Getting Comfortable Being Uncomfortable

Written by Carley April 5, 2017

Cinque Terre, Italy

Cinque Terre, Italy

Hiking in Cinque Terre

Hiking in Cinque Terre

Walking away from the best semester yet

Walking away from the best semester yet

Monterosso

Monterosso

Good views and better friends

Good views and better friends

Cinque Terre, Italy
Hiking in Cinque Terre
Walking away from the best semester yet
Monterosso
Good views and better friends

After 12 weeks, 7 countries, and 11 cities, it’s safe to say life has been anything but consistent. Three months ago I probably would’ve said that was a bad thing, but today I would argue that it has kept my life abroad interesting. While constantly traveling to new places and having to adapt to new cultures and languages (more often language barriers), I’ve been able to not only step out of my comfort zone but expand it.

Back home I was so used to living the same routine day in and out that I rarely did anything that made me step out of my comfort zone. Class, work, homework, study, repeat. This was basically my daily routine during past semesters. Coming to CIMBA completely on my own, I’ve learned to live for and love the unexpected.

Coming up to our last week at CIMBA means most of us will be returning home shortly and have to completely readjust to being home. While my mom might say I’ve acquired the travel bug, I can’t completely disagree with that. (I may or may not have already looked up plane tickets to come back and I haven’t even left yet.) Just like when we came to CIMBA, when we go home, we will have to completely adapt to our old, pre-study abroad lives. As my dad put it, “back to reality.” For me this means a summer class, an internship, and unfortunately, readjusting to work life.

Learning to be adaptable has been one of the biggest takeaways from my study abroad experience. Whether it was traveling to a different region in Italy or an entirely new country, I never knew what to expect. Usually with only a few days, we had to pick up on new people, places, languages, and cultures. Although I can’t say I have mastered Italian, I can definitely say I’m a lot better at the game of charades (thanks to nonverbal communication).

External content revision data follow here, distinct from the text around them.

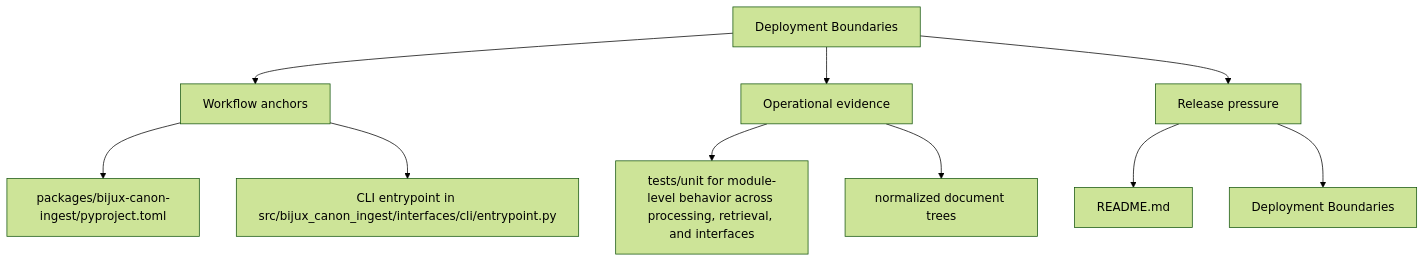
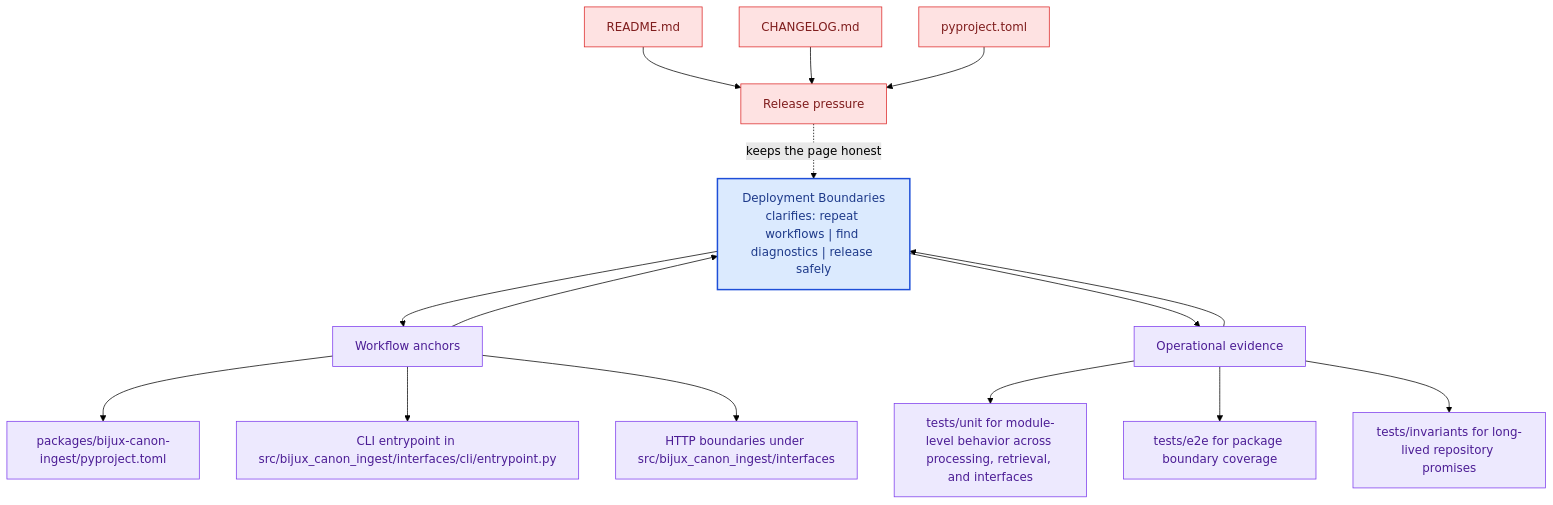
The second of 2 diagrams in docs/bijux-canon-ingest/operations/deployment-boundaries.md (bijux/bijux-canon), drawn with Mermaid (forest theme) before and after one commit. The commit also changed other lines of this file and 281 other files, not shown here.

Commit message:
docs(diagrams): deepen handbook mermaid maps across the catalog

````diff
--- a/docs/bijux-canon-ingest/operations/deployment-boundaries.md
+++ b/docs/bijux-canon-ingest/operations/deployment-boundaries.md
@@ -34,22 +67,41 @@
 ```mermaid
-flowchart TD
-    page["Deployment Boundaries"]
+flowchart TB
+    promise["Deployment Boundaries<br/>clarifies: repeat workflows | find diagnostics | release safely"]
+    classDef promise fill:#dbeafe,stroke:#1d4ed8,color:#1e3a8a,stroke-width:2px;
+    classDef driver fill:#dcfce7,stroke:#16a34a,color:#14532d;
+    classDef constraint fill:#fee2e2,stroke:#dc2626,color:#7f1d1d;
+    classDef ground fill:#ede9fe,stroke:#7c3aed,color:#4c1d95;
     focus1["Workflow anchors"]
-    page --> focus1
+    focus1 --> promise
+    promise --> focus1
     focus1_1["packages/bijux-canon-ingest/pyproject.toml"]
     focus1 --> focus1_1
     focus1_2["CLI entrypoint in src/bijux_canon_ingest/interfaces/cli/entrypoint.py"]
     focus1 --> focus1_2
+    focus1_3["HTTP boundaries under src/bijux_canon_ingest/interfaces"]
+    focus1 --> focus1_3
+    class focus1 ground;
+    class focus1_1,focus1_2,focus1_3 ground;
     focus2["Operational evidence"]
-    page --> focus2
+    focus2 --> promise
+    promise --> focus2
     focus2_1["tests/unit for module-level behavior across processing, retrieval, and interfaces"]
     focus2 --> focus2_1
-    focus2_2["normalized document trees"]
+    focus2_2["tests/e2e for package boundary coverage"]
     focus2 --> focus2_2
+    focus2_3["tests/invariants for long-lived repository promises"]
+    focus2 --> focus2_3
+    class focus2 ground;
+    class focus2_1,focus2_2,focus2_3 ground;
     focus3["Release pressure"]
-    page --> focus3
+    focus3 -.keeps the page honest.-> promise
     focus3_1["README.md"]
-    focus3 --> focus3_1
-    focus3_2["Deployment Boundaries"]
-    focus3 --> focus3_2
+    focus3_1 --> focus3
+    focus3_2["CHANGELOG.md"]
+    focus3_2 --> focus3
+    focus3_3["pyproject.toml"]
+    focus3_3 --> focus3
+    class focus3 constraint;
+    class focus3_1,focus3_2,focus3_3 constraint;
+    class promise promise;
 ```
````
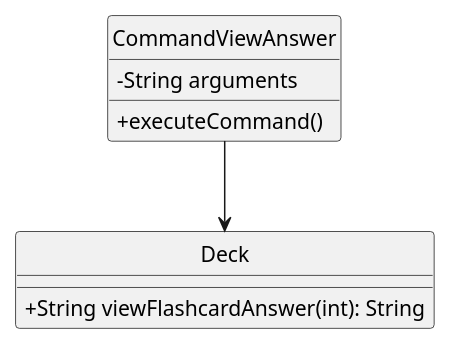
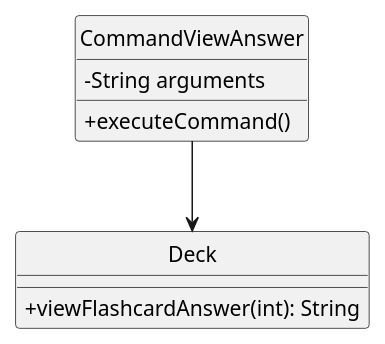
One commit to felfelyuen/tp changed the diagram in docs/diagrams/ViewAnsClassDiagram.puml. Above: the diagram before and after it, drawn with PlantUML. The commit also changed 9 other files, not shown here.

Commit message:
editedn diagrams and added tests for saving and loading

```diff
--- a/docs/diagrams/ViewAnsClassDiagram.puml
+++ b/docs/diagrams/ViewAnsClassDiagram.puml
@@ -1,14 +1,14 @@
 @startuml
 hide circle
 skinparam classAttributeIconSize 0
 class CommandViewAnswer {
   - String arguments
   + executeCommand()
 }
 
 class Deck {
-  + String viewFlashcardAnswer(int): String
+  + viewFlashcardAnswer(int): String
 }
 
 CommandViewAnswer --> Deck
 @enduml
```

With only 5 days left at CIMBA, I’m sad as well as anxious to return to my life at home. While I’m excited to see friends and family, I will definitely miss the family I’ve created here in Italy. Italy has definitely earned a spot in my heart, and although I may be a few thousand miles away, I know I will without a doubt be back to visit one day.